Front-end code change data:
:::

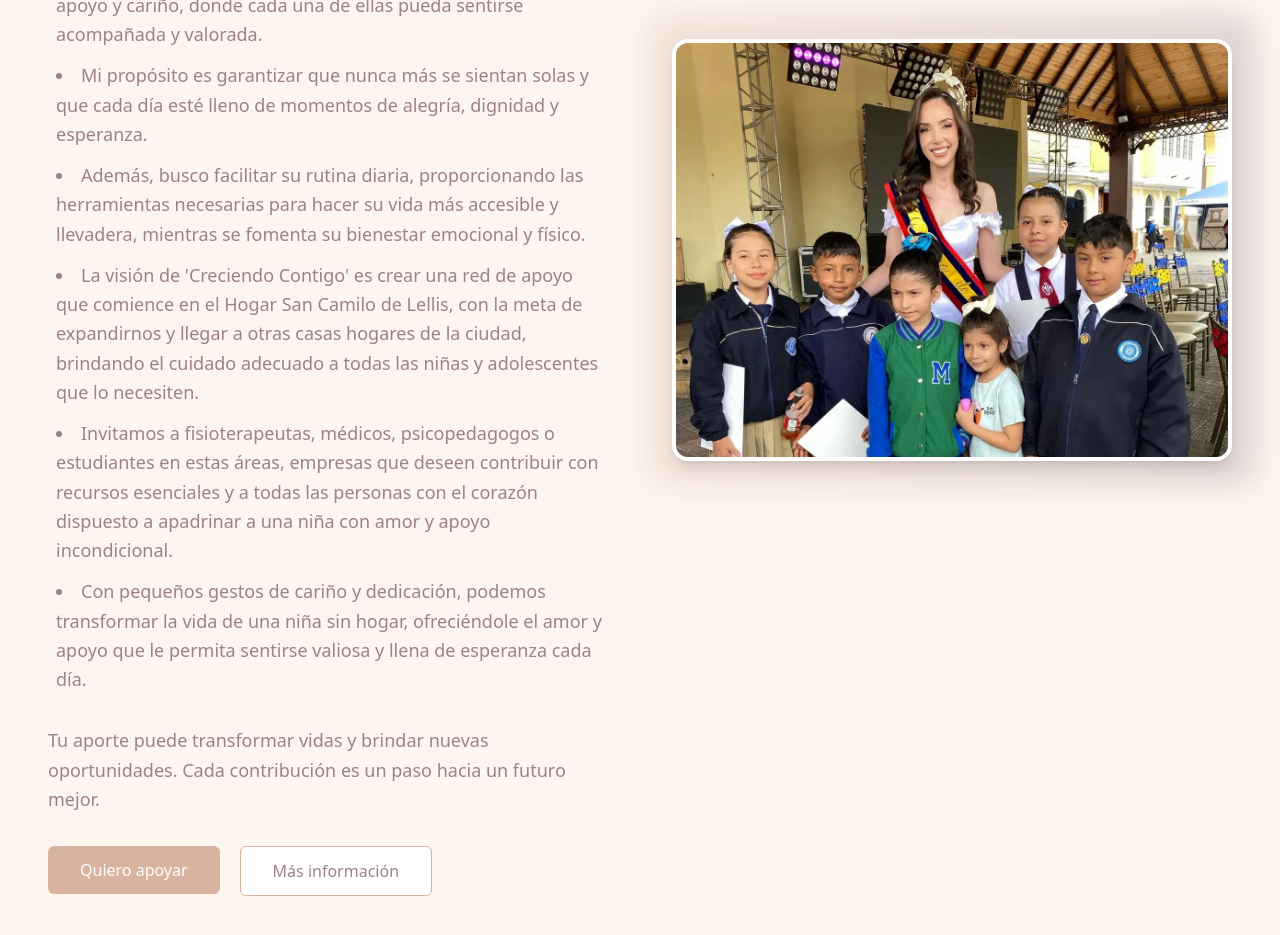
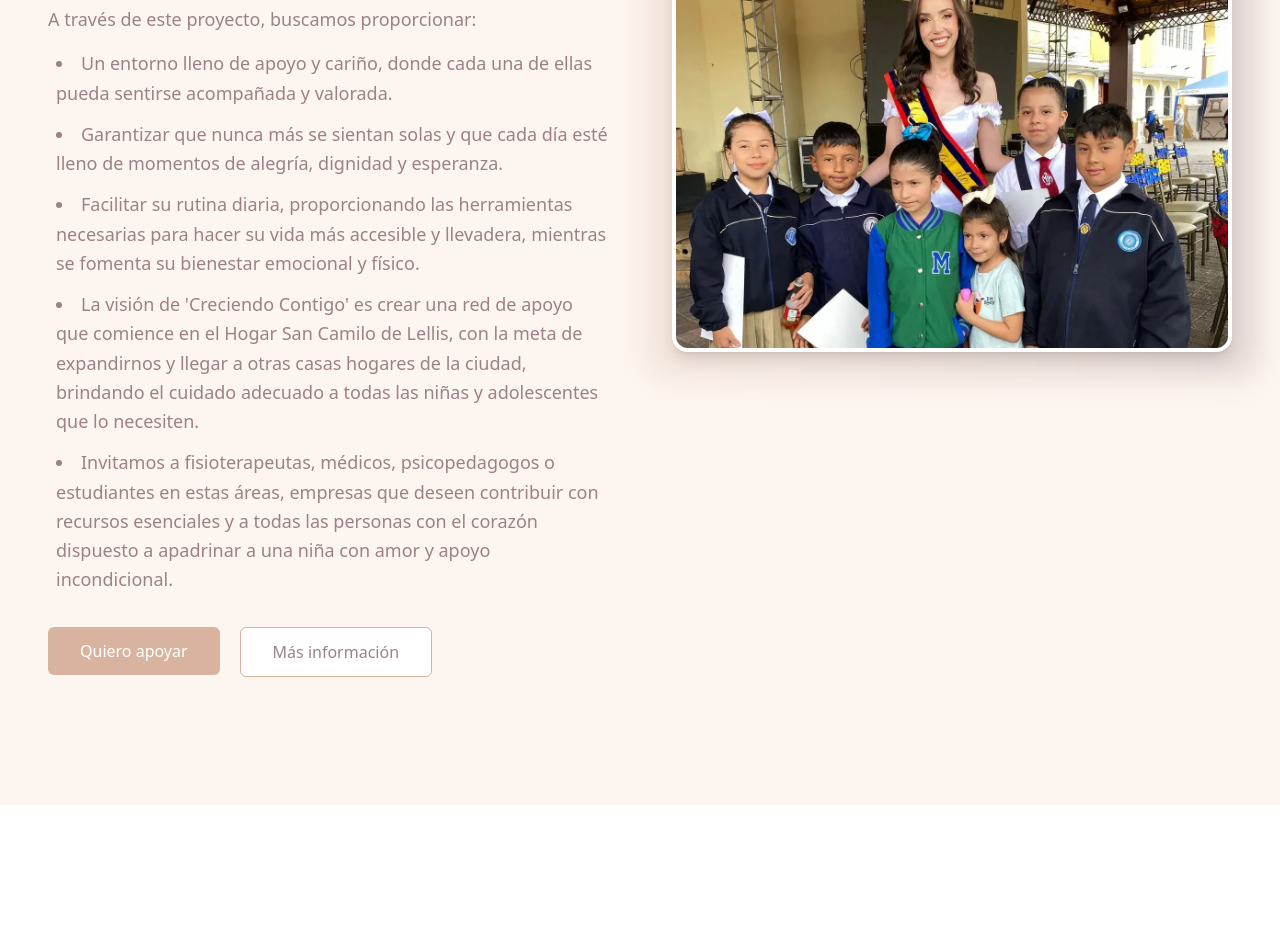
Before and after one commit to JostinAlvaradoS/ReinadeLoja-landing, a Next.js app: page / in a window 1280 px wide. Shown: the part 6740-7675 px from the top of the page. Built offline with nearby package versions, Linux system fonts and the light colour scheme; a web font is replaced by a local one.

Commit message:
se cambian descripcione sd eproyectos

```diff
--- a/components/projects-section.tsx
+++ b/components/projects-section.tsx
@@ -21,14 +21,13 @@ export function ProjectsSection() {
   const projects: Project[] = [
     {
       title: "Creciendo Contigo",
-      description: "Como Reina de Loja, mi proyecto principal se enfoca en brindar apoyo integral a mujeres, niñas y adolescentes con discapacidad que residen en casas hogares, con el objetivo de transformar su día a día y mejorar su calidad de vida.",
+      description: "Como Reina de Loja, mi proyecto principal se enfoca en brindar apoyo integral a mujeres, niñas y adolescentes con discapacidad que residen en casas hogares, con el objetivo de transformar su día a día y mejorar su calidad de vida. Con pequeños gestos de cariño y dedicación, podemos transformar la vida de una niña sin hogar, ofreciéndole el amor y apoyo que le permita sentirse valiosa y llena de esperanza cada día.",
       features: [
-        "A través de este proyecto, quiero ofrecer un entorno lleno de apoyo y cariño, donde cada una de ellas pueda sentirse acompañada y valorada.",
-        "Mi propósito es garantizar que nunca más se sientan solas y que cada día esté lleno de momentos de alegría, dignidad y esperanza.",
-        "Además, busco facilitar su rutina diaria, proporcionando las herramientas necesarias para hacer su vida más accesible y llevadera, mientras se fomenta su bienestar emocional y físico.",
+        "Un entorno lleno de apoyo y cariño, donde cada una de ellas pueda sentirse acompañada y valorada.",
+        "Garantizar que nunca más se sientan solas y que cada día esté lleno de momentos de alegría, dignidad y esperanza.",
+        "Facilitar su rutina diaria, proporcionando las herramientas necesarias para hacer su vida más accesible y llevadera, mientras se fomenta su bienestar emocional y físico.",
         "La visión de 'Creciendo Contigo' es crear una red de apoyo que comience en el Hogar San Camilo de Lellis, con la meta de expandirnos y llegar a otras casas hogares de la ciudad, brindando el cuidado adecuado a todas las niñas y adolescentes que lo necesiten.",
         "Invitamos a fisioterapeutas, médicos, psicopedagogos o estudiantes en estas áreas, empresas que deseen contribuir con recursos esenciales y a todas las personas con el corazón dispuesto a apadrinar a una niña con amor y apoyo incondicional.",
-        "Con pequeños gestos de cariño y dedicación, podemos transformar la vida de una niña sin hogar, ofreciéndole el amor y apoyo que le permita sentirse valiosa y llena de esperanza cada día."
       ],
       image: "proyectos/camila.webp",
       queenName: "Camila Muñoz Neira",
@@ -39,13 +38,14 @@ export function ProjectsSection() {
     {
       title: "Raíces de Amor",
       description:
-        "Como Reina de la Fundación de Loja, he decidido dedicar mi proyecto social a quienes tanto nos han dado: nuestros adultos mayores. Detrás de cada mirada hay una enseñanza y detrás de cada sonrisa hay un recuerdo que merece ser compartido.",
+        "Como Reina de la Fundación de Loja, he decidido dedicar mi proyecto social a quienes tanto nos han dado: nuestros adultos mayores. Detrás de cada mirada hay una enseñanza y detrás de cada sonrisa hay un recuerdo que merece ser compartido. Porque una sociedad que cuida a sus mayores, es una sociedad con memoria, con gratitud y con corazón.",
       features: [
         "Crear espacios donde nuestros abuelitos puedan sentirse acompañados, valorados y activos",
         "Talleres de arte, música y manualidades",
         "Ejercicios físicos adaptados para adultos mayores",
         "Actividades intergeneracionales para fortalecer vínculos",
         "Mantener viva la memoria de la ciudad a través de quienes la construyeron",
+        "Invitamos a: psicólogos, fisioterapeutas, artistas, músicos, terapeutas ocupacionales y a todas las personas con el deseo de regalar su tiempo y cariño."
       ],
       image: "proyectos/Lola_proyecto.webp",
       queenName: "María Dolores Samaniego",
@@ -56,13 +56,14 @@ export function ProjectsSection() {
     {
       title: "Tejiendo Ilusiones",
       description:
-        "Como Reina Loja Federal, he elegido enfocar mi proyecto social en la transformación de nuestros espacios públicos. Mi objetivo es intervenir un barrio periférico, con la meta de crear juegos para los niños que viven en estas comunidades.",
+        "Como Reina Loja Federal, he elegido enfocar mi proyecto social en la transformación de nuestros espacios públicos. Mi objetivo es intervenir un barrio periférico, con la meta de crear juegos para los niños que viven en estas comunidades. Cada pequeño cambio en nuestros espacios, es una gran oportunidad para sembrar esperanza, creatividad y un futuro lleno de sonrisas para nuestros niños.",
       features: [
         "Crear un taller colaborativo para construir juegos",
         "Utilizar materiales accesibles y fáciles de gestionar",
         "Aplicar técnicas de tejido para crear estructuras funcionales",
         "Promover la creatividad y el trabajo en equipo",
         "Transformar espacios públicos en lugares de esperanza y alegría",
+        "Invitamos a arquitectos, estudiantes de arquitectura, voluntarios en la gestión de materiales, personas con experiencia en técnicas de tejido y a todos aquellos con el deseo de aportar su tiempo, conocimiento y esfuerzo para transformar estos espacios."
       ],
       image: "proyectos/proyectoClau.webp",
       queenName: "Claudia Guachizaca Peralta",
@@ -72,13 +73,14 @@ export function ProjectsSection() {
     },
     {
       title: "Apadrinamiento Virtual de Perritos",
-      description: "Como Reina del turismo, propongo este proyecto con el propósito de darles una segunda oportunidad a perritos en adopción que han sido rescatados de situaciones difíciles. Muchos de ellos pasan desapercibidos debido a la falta de visibilidad, y es ahí donde cada uno de nosotros puede marcar la diferencia.",
+      description: "Como Reina del turismo, propongo este proyecto con el propósito de darles una segunda oportunidad a perritos en adopción que han sido rescatados de situaciones difíciles. Muchos de ellos pasan desapercibidos debido a la falta de visibilidad, y es ahí donde cada uno de nosotros puede marcar la diferencia. Porque el amor más puro tiene cuatro patas y una cola que nunca deja de moverse. Ellos nos dan su amor incondicionalmente, lo mínimo que podemos hacer es darles una vida digna y feliz.",
       features: [
         "Uso de códigos QR en redes sociales y distintos espacios de la ciudad para aumentar la visibilidad de los perritos en adopción.",
         "Acceso a una plataforma con la historia, personalidad y necesidades de cada perrito disponible para adopción.",
         "Apadrinamiento virtual sin responsabilidades económicas ni de cuidado directo, solo difusión en redes sociales.",
         "Posibilidad de contribuir con donaciones de alimentos, juguetes e insumos para mejorar la calidad de vida de los perritos mientras esperan un hogar.",
-        "Colaboración con rescatistas, albergues, veterinarios y empresas comprometidas con el bienestar animal."
+        "Colaboración con rescatistas, albergues, veterinarios y empresas comprometidas con el bienestar animal.",
+        "Invitamos a voluntarios, amantes de los animales, organizaciones que promuevan la adopción responsable y a todas las personas dispuestas a brindar su tiempo y apoyo para ayudar a que más perritos encuentren un hogar digno."
       ],
       image: "proyectos/Wendy_proyecto.webp",
       queenName: "Wendy Sarmiento Castillo",
@@ -142,10 +144,6 @@ export function ProjectsSection() {
                       </li>
                     ))}
                   </ul>
-                  <p className="text-[#9D8189] text-lg mb-8 leading-relaxed">
-                    Tu aporte puede transformar vidas y brindar nuevas oportunidades. Cada contribución es un paso hacia
-                    un futuro mejor.
-                  </p>
                   <div className="flex flex-col sm:flex-row gap-5">
                     <Button className="bg-[#D8B4A0] hover:bg-[#9D8189] text-white text-base py-6 px-8" asChild>
                       <Link href="#contacto">Quiero apoyar</Link>
@@ -189,10 +187,6 @@ export function ProjectsSection() {
                       </li>
                     ))}
                   </ul>
-                  <p className="text-[#9D8189] text-lg mb-8 leading-relaxed">
-                    Tu aporte puede transformar vidas y brindar nuevas oportunidades. Cada contribución es un paso hacia
-                    un futuro mejor.
-                  </p>
                   <div className="flex flex-col sm:flex-row gap-5">
                     <Button className="bg-[#D8B4A0] hover:bg-[#9D8189] text-white text-base py-6 px-8" asChild>
                       <Link href="#contacto">Quiero apoyar</Link>
```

:::

Scan the records above for the string "webp", then copy each line where it turns up.

       image: "proyectos/camila.webp",
       image: "proyectos/Lola_proyecto.webp",
       image: "proyectos/proyectoClau.webp",
       image: "proyectos/Wendy_proyecto.webp",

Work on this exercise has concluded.